100 Years of the British Bryological Society

Please join us in celebrating the centenary of the British Bryological Society. The BBS was inaugurated on the 1st January 1923, as the successor to the Moss Exchange Club which was formed in 1896. As the name implies, this late Victorian group focused on accumulating specimens in private collections many of which now reside in institutional herbaria. The modern BBS has an entirely different focus on bryophyte conservation, recording plant distributions, supporting and disseminating scientific research, teaching the next generations of bryologists, and spreading the message of the environmental value and significance of the bryophytes to landowners, conservation bodies and the wider general public.

The BBS supports the publication of peer reviewed international scientific research in the Journal of Bryology, published from 1972, and preceded by the Transactions of the British Bryological Society (1947-1971). Members also receive two copies a year of Field Bryology, which was instigated in 2003 by Marcus Yeo to publish popular and accessible articles on bryophytes with an emphasis on subjects of interest to the field bryologist.

Over the century the BBS has produced a wide range of publications from the series of Census Catalogues, the most recent in 2021 incorporating the changes in the new 2020 British and Irish Checklist, to the Atlases of British and Irish Bryophytes (1991-4, 2014), a series of Special Volumes, and The Field Guide (2010). The Society has also supported a number of members in the publication of taxonomic books.

As well as the widespread recording by members that provided the data for the Atlases and Census Catalogues, several research projects proposed by members have been supported over the years, with members contributing the necessary field data and this research resulting in papers published in Field Bryology or the Journal. Recent examples include SBAL, the survey of bryophytes of arable land, (Ron Porley), garden bryophytes (Des Callaghan), and BRECOG, the Bryophyte Ecology Group survey (Jeff Bates). The Tropical Bryophyte Group was active for many years and arranged several field meetings and workshops in East Africa and Reunion.
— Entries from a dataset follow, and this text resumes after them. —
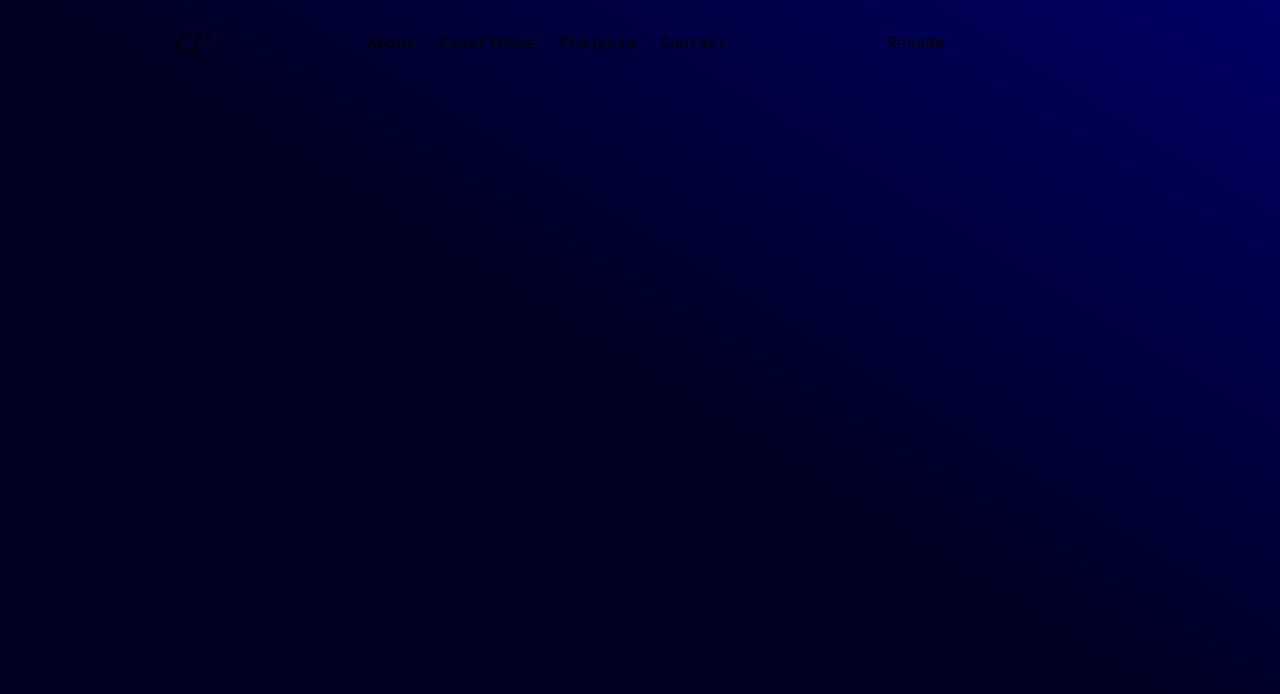
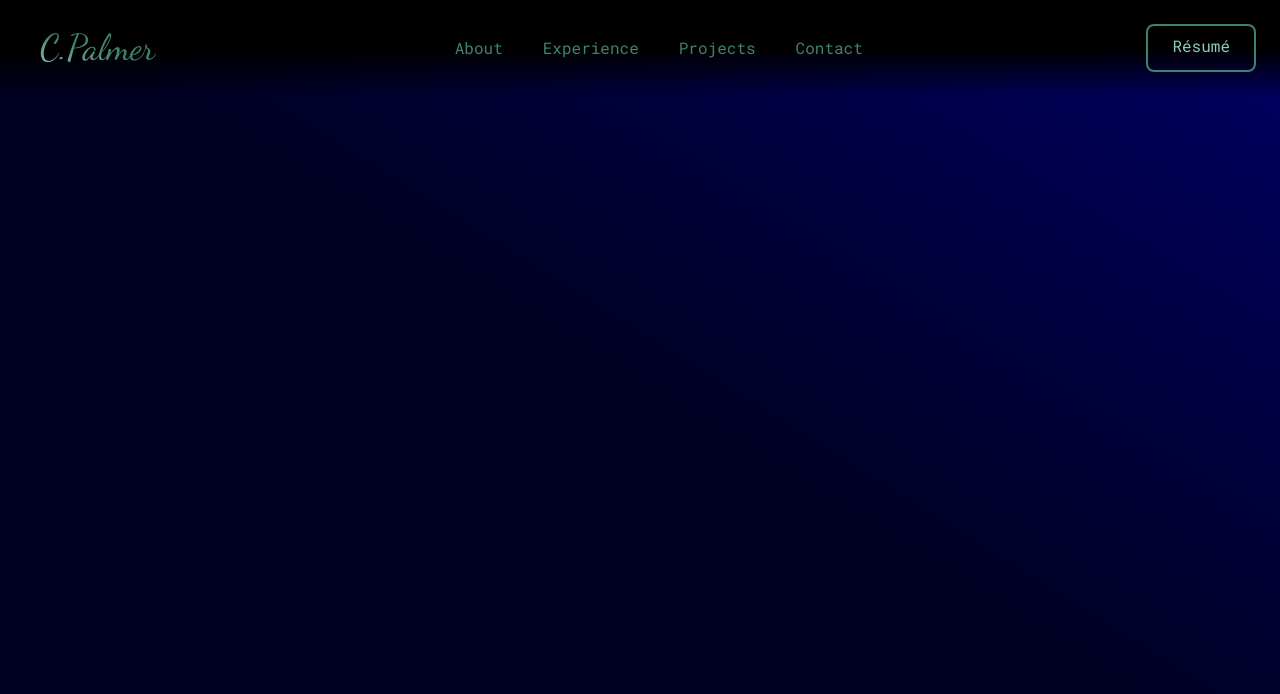
Before and after one commit to cpalmer-atx/react-tailwind-portfolio, a React (Create React App) app: page / in a window 1280 px wide. Shown: the top 694 px of the page. Built offline with nearby package versions, Linux system fonts and the light colour scheme; the HTML template or start-up script is replaced by a standard one.

Commit message:
added hamburger btn with state, todo: add smooth state transition or refactor later

```diff
--- a/src/components/Navbar.jsx
+++ b/src/components/Navbar.jsx
@@ -1,23 +1,28 @@
+import { useState } from "react"
+import { FaBars, FaTimes } from "react-icons/fa"
+
 const Navbar = () => {
+
+  const [ nav, setNav ] = useState(false)
+
   return (
-    <nav className="relative container mx-auto p-6">
+    <nav className="relative container mx-auto p-6 bg-gradient-to-b from-black via-black to-transparent min-w-full">
       <div className="flex items-center justify-between">
         <div>
-          <h1 className="text-3xl font-logo">CP</h1>
+          <h1 className="text-4xl px-4 font-logo text-transparent bg-clip-text bg-gradient-to-bl from-primaryTxt via-primaryTxt to-secondaryTxt">C.Palmer</h1>
         </div>
-        <ul className="hidden space-x-6 md:flex">
-          <li>About</li>
-          <li>Experience</li>
-          <li>Projects</li>
-          <li>Contact</li>
+        <ul className="hidden space-x-6 text-primaryTxt md:flex">
+          <li className="cursor-pointer px-2 hover:text-secondaryTxt hover:scale-110">About</li>
+          <li className="cursor-pointer px-2 hover:text-secondaryTxt hover:scale-110">Experience</li>
+          <li className="cursor-pointer px-2 hover:text-secondaryTxt hover:scale-110">Projects</li>
+          <li className="cursor-pointer px-2 hover:text-secondaryTxt hover:scale-110">Contact</li>
         </ul>
-        <a href="#">Resume</a>
+        <a href="./" className="hidden md:block p-3 px-6 pt-2 text-secondaryTxt border-2 border-primaryTxt hover:scale-105 hover:border-contrast duration-300 rounded-lg">Résumé</a>
 
-        <button>
-          <span></span>
-          <span></span>
-          <span></span>
-        </button>
+        {/* Hamburger button for mobile screens */}
+        <div onClick={ () => setNav(!nav) } className="cursor-pointer text-primaryTxt md:hidden">
+          { nav ? <FaTimes size={30} /> : <FaBars size={30} /> }
+        </div>
       </div>
     </nav>
   )
```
The BBS arranges at least two field meetings a year, usually in Britain and Ireland, with occasional European meetings. These are very popular with members, and the spring meeting particularly is usually very well attended. We are always pleased to welcome new participants, including beginners, so do come along and join us. If you consider yourself a complete beginner why not see if there is a recording group near you that you can join for some local days out and the chance to learn field identification. The first local bryophyte meeting was of the Cambridge Group held on 5 February 1938. We now have 25 local groups with more planned, and you will find a friendly welcome and the opportunity to learn from other bryologists. There are regular courses and workshops, some suited for those just starting to learn and other specialising in the taxonomy of specific problematic genera or families.

Over the years the BBS has evolved as times and technology changes, but the heart of the Society remains with the science, beauty and wonder of mosses, liverworts and hornworts.

Liz Kungu, President, January 2023

Published: 3 December 2023